An Avra Valley I-11 route will also cost nearly $2 billion more than double-decking just six miles of I-10, from Ruthrauff to I-19; ADOT’s numbers.

Additional public meetings are set for May 4 at Nogales High School, May 10 at Dorothy Powell Senior Adult Center in Casa Grande, May 11 at the Wickenburg Community Center, and May 16 at the Buckeye Community Center, all at 5 p.m.  The public – that’s us – should show up and speak up  – and if you can’t go, use their website to submit your comments.  The deadline is June 2.

Postscript:  With the White House announcing its “Hire American” program to keep and bring back jobs from US companies abroad, I emailed both the White House and the federal Dept. of Transportation, citing the information above and posing this question: Isn’t proposed Interstate 11 in Southern Arizona contrary to the Administration’s pledge to keep and return American jobs?

The White House sent me a nice video of the Easter Egg Roll and this Memo:  “Buy American and Hire American” is more than just a slogan, it is the cornerstone of President Donald J. Trump’s vision for a government that, for the first time in decades, answers to the American workers who built this country.

 USDOT’s David Martin replied: Your question can best be answered by DOT at the state level, or some other state/local government agency.  Well…duh!

So I wrote to the DOT Press Office with a request to forward a similar message directly to DOT Secretary Elaine Chao, requesting a prompt response.  There is no email address for the Secretary on the DOT website.

Not a word about I-11 from the White House.  Nothing so far from DOT Secretary Chao.  The only way We, the People, will be heard is to show up and speak up.  Again.

About Albert Vetere Lannon 107 Articles
Albert grew up in the slums of New York, and moved to San Francisco when he was 21. He became a union official and labor educator after obtaining his high school GED in 1989 and earning three degrees at San Francisco State University – BA, Labor Studies; BA, Interdisciplinary Creative Arts; MA, History. He has published two books of history, Second String Red, a scholarly biography of my communist father (Lexington, 1999), and Fight or Be Slaves, a history of the Oakland-East Bay labor movement (University Press of America, 2000). Albert has published stories, poetry, essays and reviews in a variety of “little” magazines over the years.

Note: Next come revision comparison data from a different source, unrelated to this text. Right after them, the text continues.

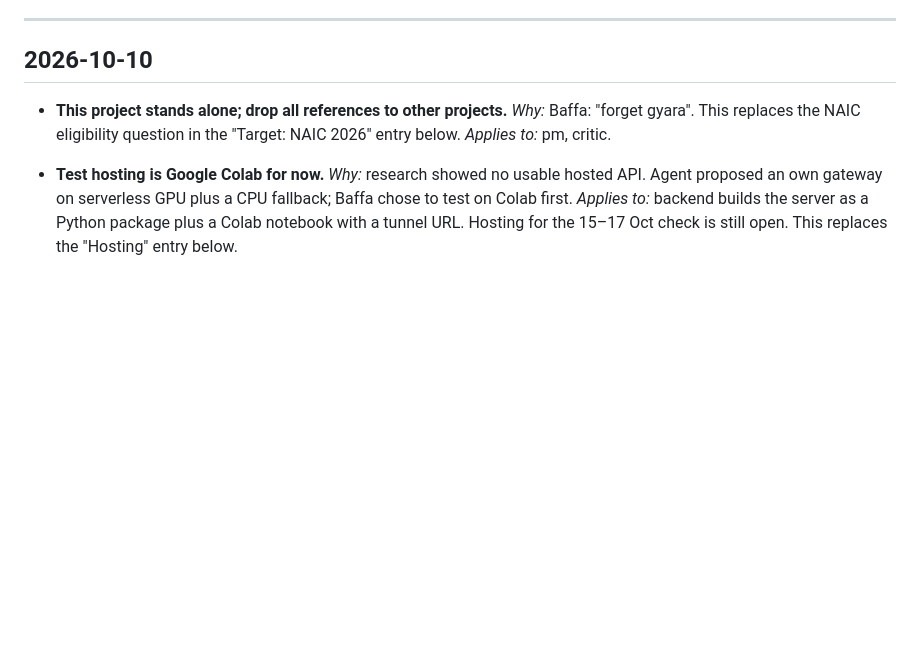
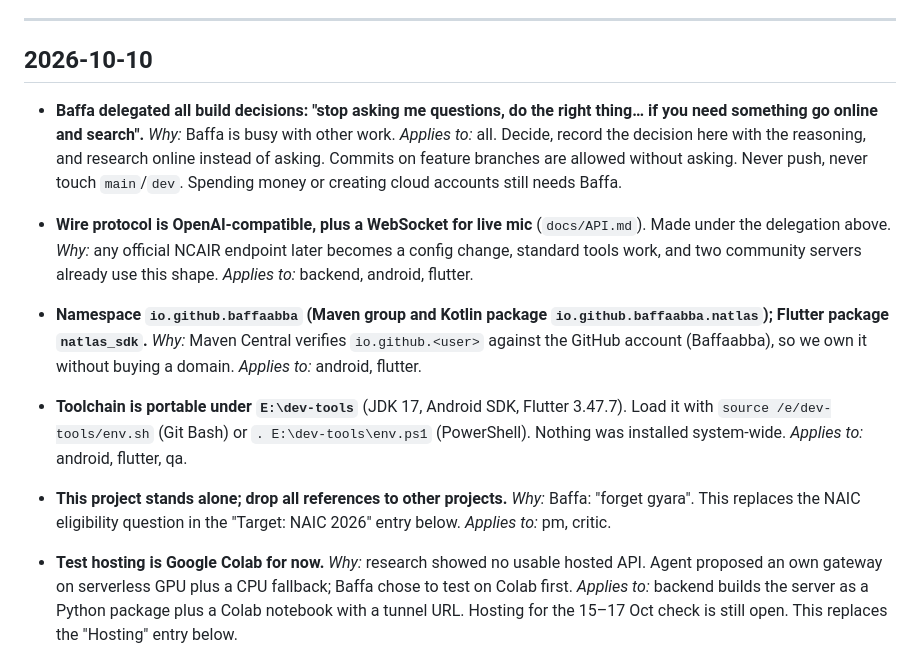
Before and after one commit to Baffaabba/N-Atlas-Android-SDK, a Markdown page: docs/DECISIONS.md, the part around the change. Rendered like a GitHub page; blank space fills up the shorter version.

Commit message:
Add v1 API contract and record build decisions
Co-Authored-By: Claude Opus 5.5 <noreply@anthropic.com>

```diff
--- a/docs/DECISIONS.md
+++ b/docs/DECISIONS.md
@@ -27,6 +27,31 @@ to be proposed again.
 ---
 
 ## 2026-10-10
+
+- **Baffa delegated all build decisions: "stop asking me questions, do the
+  right thing… if you need something go online and search".**
+  *Why:* Baffa is busy with other work.
+  *Applies to:* all. Decide, record the decision here with the reasoning,
+  and research online instead of asking. Commits on feature branches are
+  allowed without asking. Never push, never touch `main`/`dev`. Spending
+  money or creating cloud accounts still needs Baffa.
+
+- **Wire protocol is OpenAI-compatible, plus a WebSocket for live mic**
+  (`docs/API.md`). Made under the delegation above.
+  *Why:* any official NCAIR endpoint later becomes a config change, standard
+  tools work, and two community servers already use this shape.
+  *Applies to:* backend, android, flutter.
+
+- **Namespace `io.github.baffaabba` (Maven group and Kotlin package
+  `io.github.baffaabba.natlas`); Flutter package `natlas_sdk`.**
+  *Why:* Maven Central verifies `io.github.<user>` against the GitHub account
+  (Baffaabba), so we own it without buying a domain.
+  *Applies to:* android, flutter.
+
+- **Toolchain is portable under `E:\dev-tools`** (JDK 17, Android SDK,
+  Flutter 3.47.7). Load it with `source /e/dev-tools/env.sh` (Git Bash) or
+  `. E:\dev-tools\env.ps1` (PowerShell). Nothing was installed system-wide.
+  *Applies to:* android, flutter, qa.
 
 - **This project stands alone; drop all references to other projects.**
   *Why:* Baffa: "forget gyara". This replaces the NAIC eligibility question
```
Also changed, not shown: docs/API.md (added, +258 -0 lines).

Albert retired to Tucson in 2001. He has won awards from the Arizona State Poetry Society and Society of Southwestern Authors.